Facebook is not the only social network having trouble balancing privacy with advertising efforts. According to a Wall Street Journal report, MySpace and some of its popular applications have been transmitting data to outside advertising companies that could be used to identify users.
A WSJ investigation found that information was being transmitted by MySpace when users clicked on ads. The website had pledged in the past to end the practice of sending personal data when users click on ads after a previous WSJ report in May. A MySpace spokesman told the paper that the data identifies the user profile being viewed but not necessarily the person who clicked on the ad.
The WSJ investigation also found that some MySpace applications were transmitting user IDs. Those apps included BitRhymes’ TagMe, WonderHill’s GreenSpot – a gardening game with 1.8 million users; and RockYou’s RockYou Pets, a game with 6.1 million users.
MySpace told the paper that it does not allow app makers to share user data and user IDs: "It has recently come to our attention that several third-party app developers may have violated these terms and we are taking appropriate action against those developers," a MySpace spokesman said.

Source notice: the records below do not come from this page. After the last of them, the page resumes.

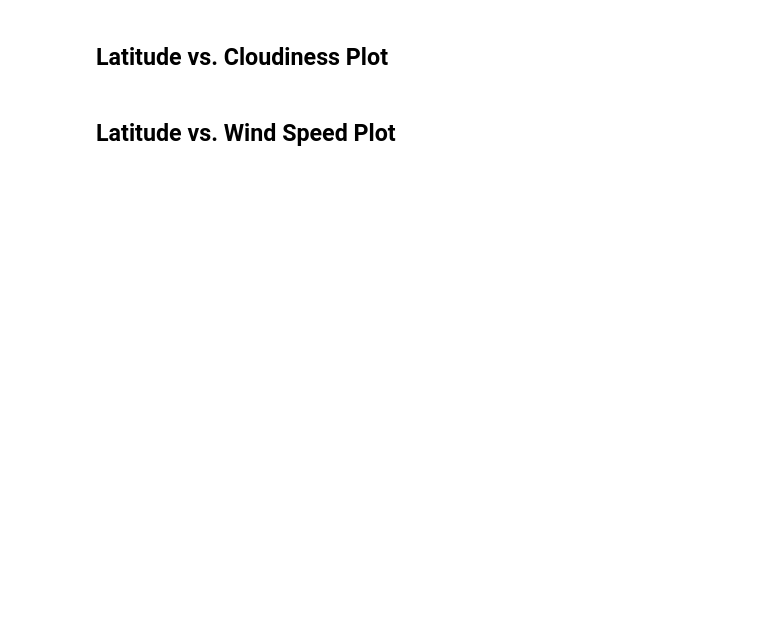
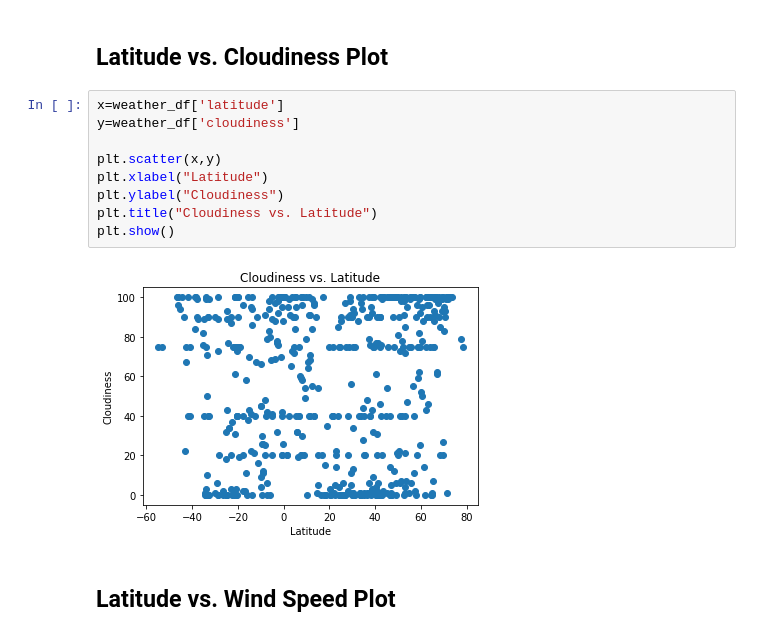
Before and after one commit to rketchum95/python_api, a Jupyter notebook: WeatherPy.ipynb, the cells around one changed output. Drawn from its saved outputs; the diff is of its cells as text; blank space fills up the shorter version.

```diff
--- a/WeatherPy.ipynb
+++ b/WeatherPy.ipynb
@@ -140,4 +200,15 @@ Skip this step if there are no cities that have humidity > 100%.
 # %% [markdown]
 ## Latitude vs. Cloudiness Plot
+# %%
+x=weather_df['latitude']
+y=weather_df['cloudiness']
+
+plt.scatter(x,y)
+plt.xlabel("Latitude")
+plt.ylabel("Cloudiness")
+plt.title("Cloudiness vs. Latitude")
+plt.show()
+# %% [output]
+[figure, added]
 # %% [markdown]
 ## Latitude vs. Wind Speed Plot
```
Also changed, not shown: parts of 16 cells of this notebook.
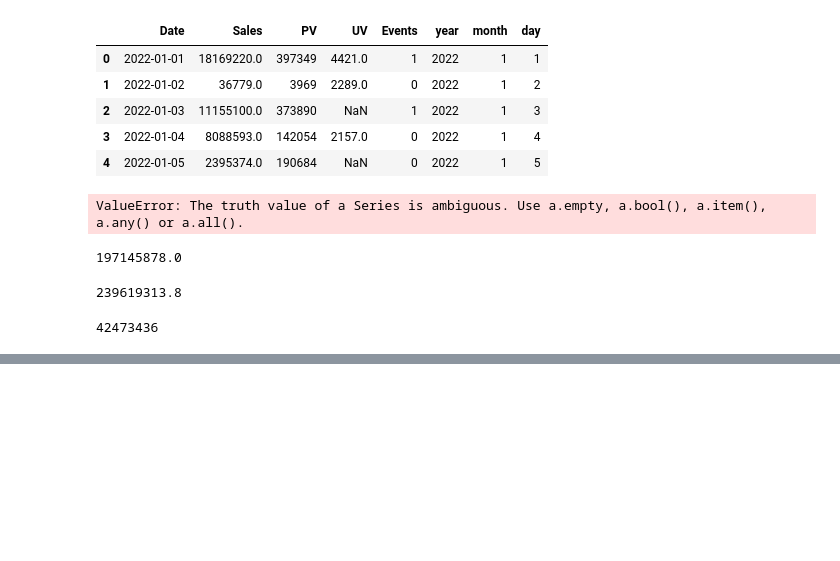
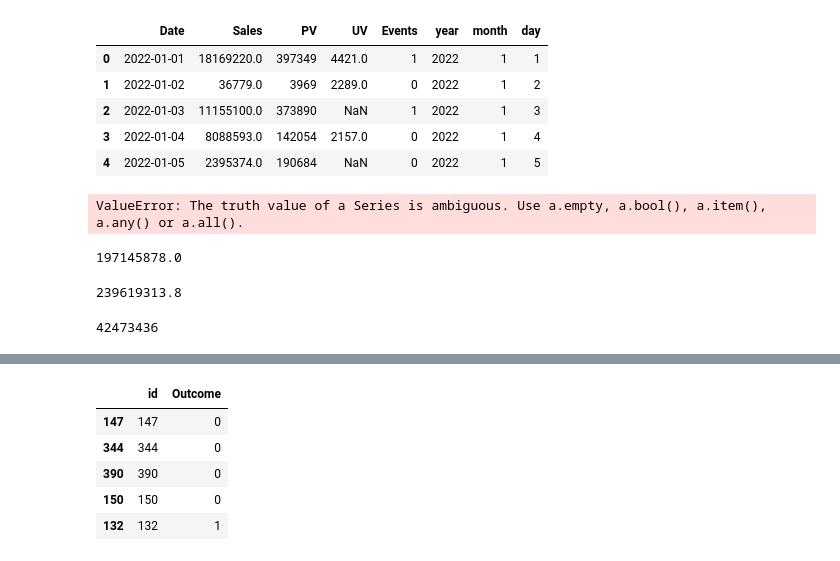
Before and after one commit to hyeongjin-kim-dev/Myworkspace, a Jupyter notebook: CodingTest & BigdataCertification/연습장.ipynb, the cells around one changed output, grey strips where cells are left out. Saved outputs shown, nothing was run; the diff lists cells and outputs as text; code cells hidden in the pictures; blank space fills up the shorter version.

```diff
--- a/CodingTest & BigdataCertification/연습장.ipynb
+++ b/CodingTest & BigdataCertification/연습장.ipynb
@@ -364,0 +471,9 @@ int(round(abs(sale1 - sale2),0))
+# %%
+y_train.head()
+# %% [output]
+|  | id | Outcome |
+| 147 | 147 | 0 |
+| 344 | 344 | 0 |
+| 390 | 390 | 0 |
+| 150 | 150 | 0 |
+| 132 | 132 | 1 |
```
Also changed, not shown: parts of 20 cells of this notebook.
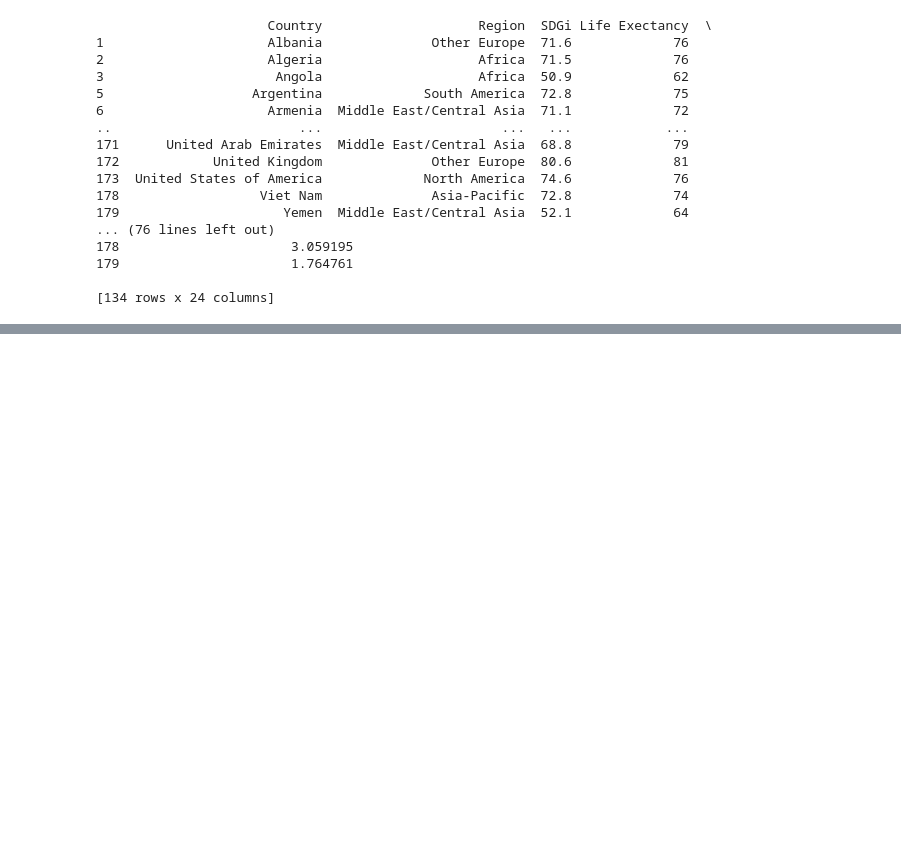
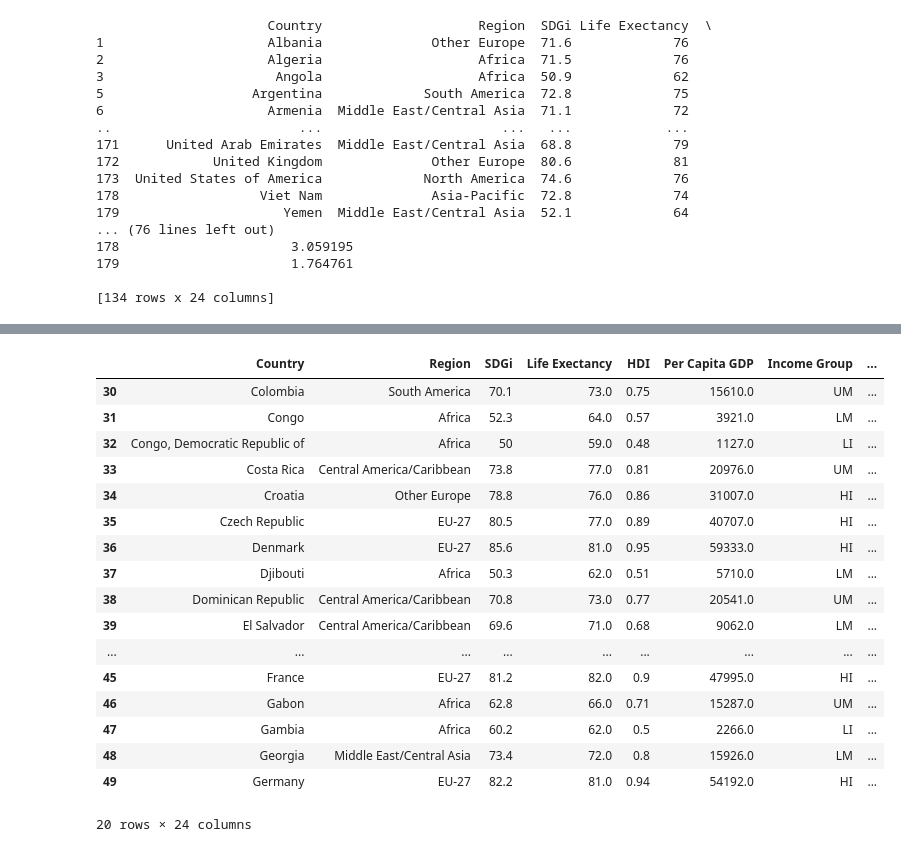
Before and after one commit to lizabethnt/project_4, a Jupyter notebook: global_ecological_exploratory_5-23.ipynb, the cells around one changed output, grey strips where cells are left out. Cells and saved outputs as stored; diff of their text form; code cells hidden in the pictures; blank space fills up the shorter version.

```diff
--- a/global_ecological_exploratory_5-23.ipynb
+++ b/global_ecological_exploratory_5-23.ipynb
@@ -285,3 +290,24 @@ Ecological (Deficit) or Reserve             float64
 Number of Earths required                   float64
 Number of Countries required                float64
 dtype: object
+# %%
+global_df[30:50]
+# %% [output]
+|  | Country | Region | SDGi | Life Exectancy | HDI | Per Capita GDP | Income Group | ... |
+| 30 | Colombia | South America | 70.1 | 73.0 | 0.75 | 15610.0 | UM | ... |
+| 31 | Congo | Africa | 52.3 | 64.0 | 0.57 | 3921.0 | LM | ... |
+| 32 | Congo, Democratic Republic of | Africa | 50 | 59.0 | 0.48 | 1127.0 | LI | ... |
+| 33 | Costa Rica | Central America/Caribbean | 73.8 | 77.0 | 0.81 | 20976.0 | UM | ... |
+| 34 | Croatia | Other Europe | 78.8 | 76.0 | 0.86 | 31007.0 | HI | ... |
+| 35 | Czech Republic | EU-27 | 80.5 | 77.0 | 0.89 | 40707.0 | HI | ... |
+| 36 | Denmark | EU-27 | 85.6 | 81.0 | 0.95 | 59333.0 | HI | ... |
+| 37 | Djibouti | Africa | 50.3 | 62.0 | 0.51 | 5710.0 | LM | ... |
+| 38 | Dominican Republic | Central America/Caribbean | 70.8 | 73.0 | 0.77 | 20541.0 | UM | ... |
+| 39 | El Salvador | Central America/Caribbean | 69.6 | 71.0 | 0.68 | 9062.0 | LM | ... |
+| ... | ... | ... | ... | ... | ... | ... | ... | ... |
+| 45 | France | EU-27 | 81.2 | 82.0 | 0.9 | 47995.0 | HI | ... |
+| 46 | Gabon | Africa | 62.8 | 66.0 | 0.71 | 15287.0 | UM | ... |
+| 47 | Gambia | Africa | 60.2 | 62.0 | 0.5 | 2266.0 | LI | ... |
+| 48 | Georgia | Middle East/Central Asia | 73.4 | 72.0 | 0.8 | 15926.0 | LM | ... |
+| 49 | Germany | EU-27 | 82.2 | 81.0 | 0.94 | 54192.0 | HI | ... |
+20 rows × 24 columns
```
Also changed, not shown: parts of 34 cells of this notebook, 1 other file.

MySpace is owned by News Corp., which also owns The Wall Street Journal.